§ **Task**
Please state the number of lines in the entries below where the word "Value" appears. Include nothing else.

Segment Open

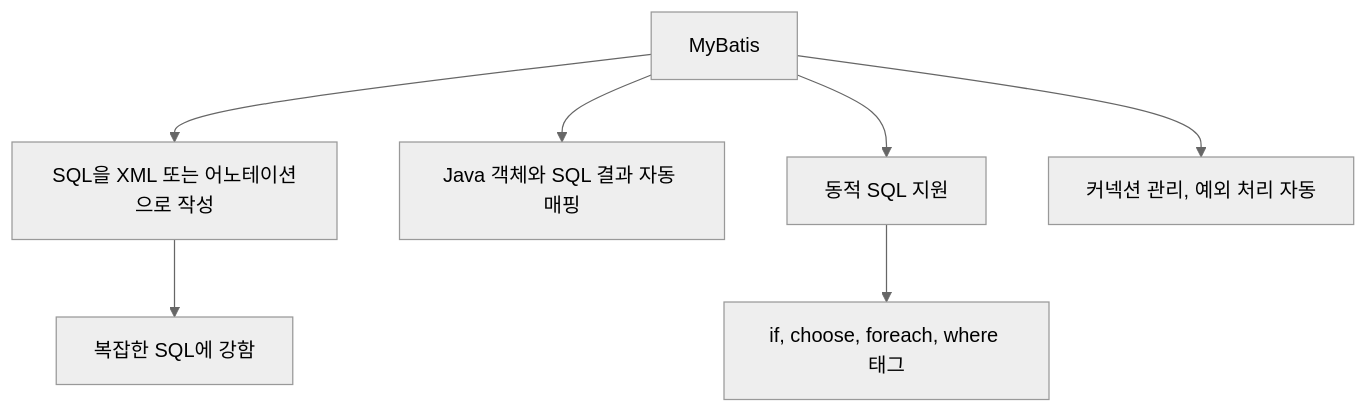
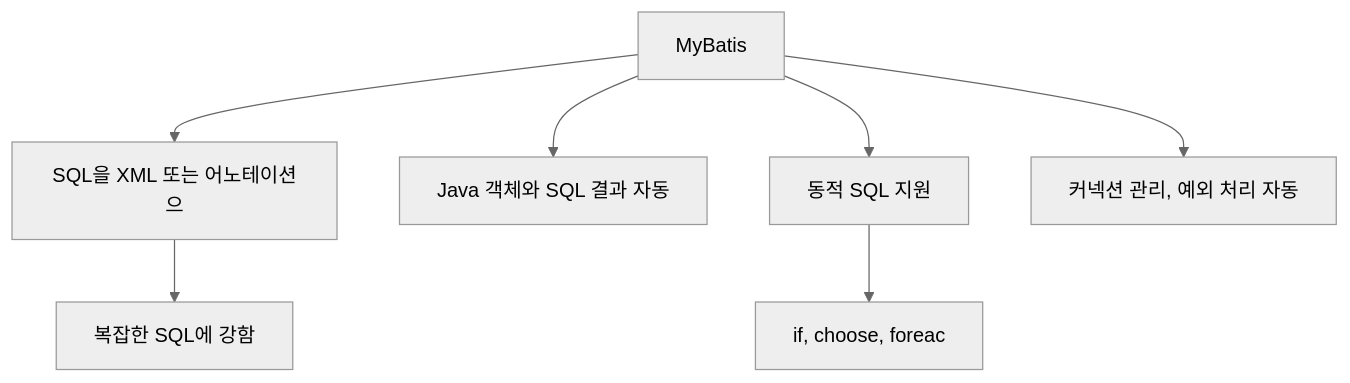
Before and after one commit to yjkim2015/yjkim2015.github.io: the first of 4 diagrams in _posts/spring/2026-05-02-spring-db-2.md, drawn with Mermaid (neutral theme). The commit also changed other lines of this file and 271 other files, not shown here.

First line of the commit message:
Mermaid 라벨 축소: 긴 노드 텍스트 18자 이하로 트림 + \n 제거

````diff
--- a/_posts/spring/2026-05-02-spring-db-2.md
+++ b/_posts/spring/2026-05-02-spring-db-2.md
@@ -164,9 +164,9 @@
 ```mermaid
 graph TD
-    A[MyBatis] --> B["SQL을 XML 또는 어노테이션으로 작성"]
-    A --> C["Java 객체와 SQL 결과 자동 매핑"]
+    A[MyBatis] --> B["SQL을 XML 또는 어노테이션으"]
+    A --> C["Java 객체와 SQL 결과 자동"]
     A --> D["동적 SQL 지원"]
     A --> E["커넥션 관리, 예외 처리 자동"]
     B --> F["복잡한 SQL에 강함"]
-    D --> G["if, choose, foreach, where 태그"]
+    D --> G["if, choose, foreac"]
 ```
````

Segment Closed
Segment Open

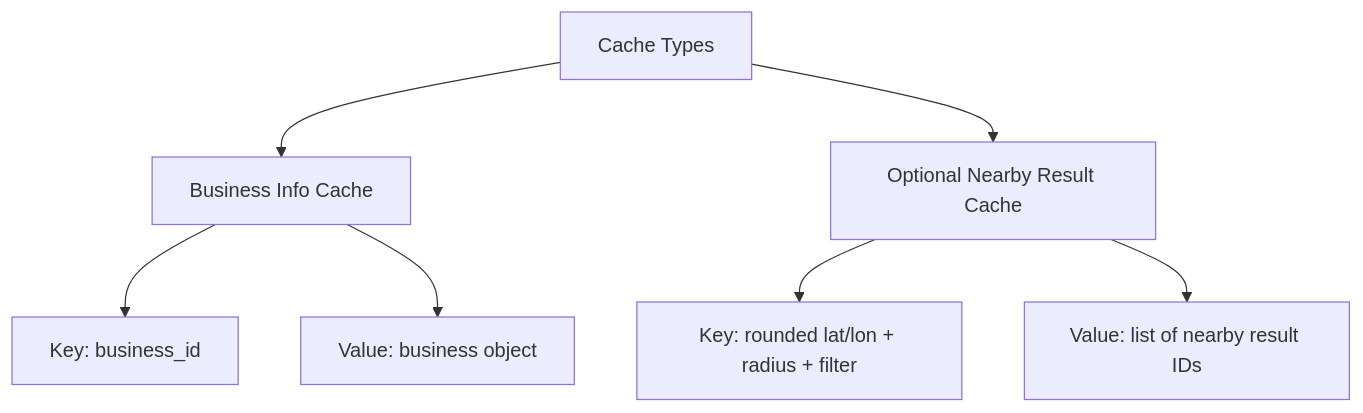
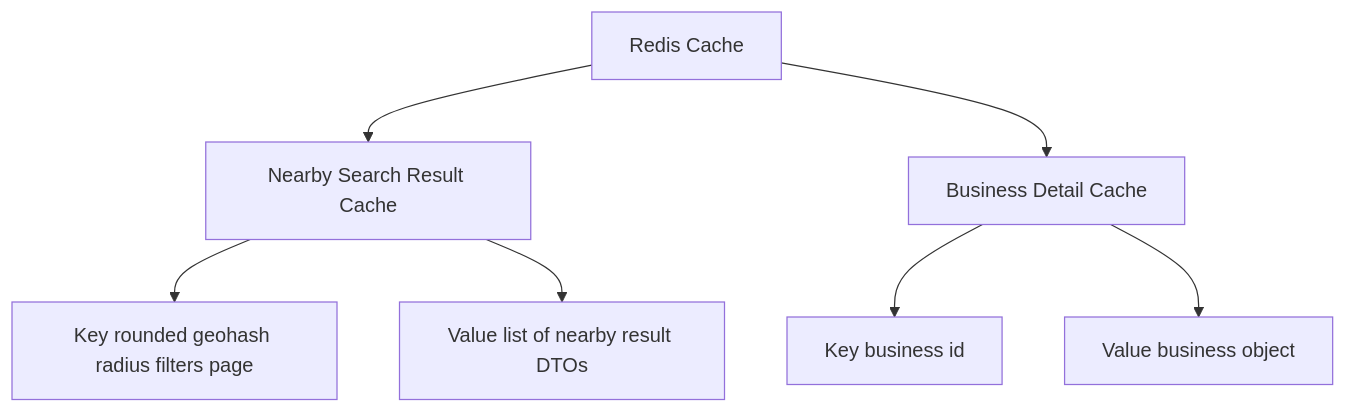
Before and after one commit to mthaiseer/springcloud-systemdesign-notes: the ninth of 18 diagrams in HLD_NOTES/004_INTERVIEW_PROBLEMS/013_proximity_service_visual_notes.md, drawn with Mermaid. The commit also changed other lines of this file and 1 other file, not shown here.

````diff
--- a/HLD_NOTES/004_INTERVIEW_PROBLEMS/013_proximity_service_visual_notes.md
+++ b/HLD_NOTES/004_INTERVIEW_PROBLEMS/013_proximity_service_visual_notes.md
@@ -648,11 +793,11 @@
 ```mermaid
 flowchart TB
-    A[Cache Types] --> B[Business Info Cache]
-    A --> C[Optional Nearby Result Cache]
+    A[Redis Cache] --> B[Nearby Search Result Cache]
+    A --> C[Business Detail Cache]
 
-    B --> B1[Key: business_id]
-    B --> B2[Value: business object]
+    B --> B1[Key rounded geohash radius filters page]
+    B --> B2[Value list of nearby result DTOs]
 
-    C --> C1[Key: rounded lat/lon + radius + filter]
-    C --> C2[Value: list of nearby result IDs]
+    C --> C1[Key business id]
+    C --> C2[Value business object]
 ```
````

Segment Closed

§ **Final answer**
4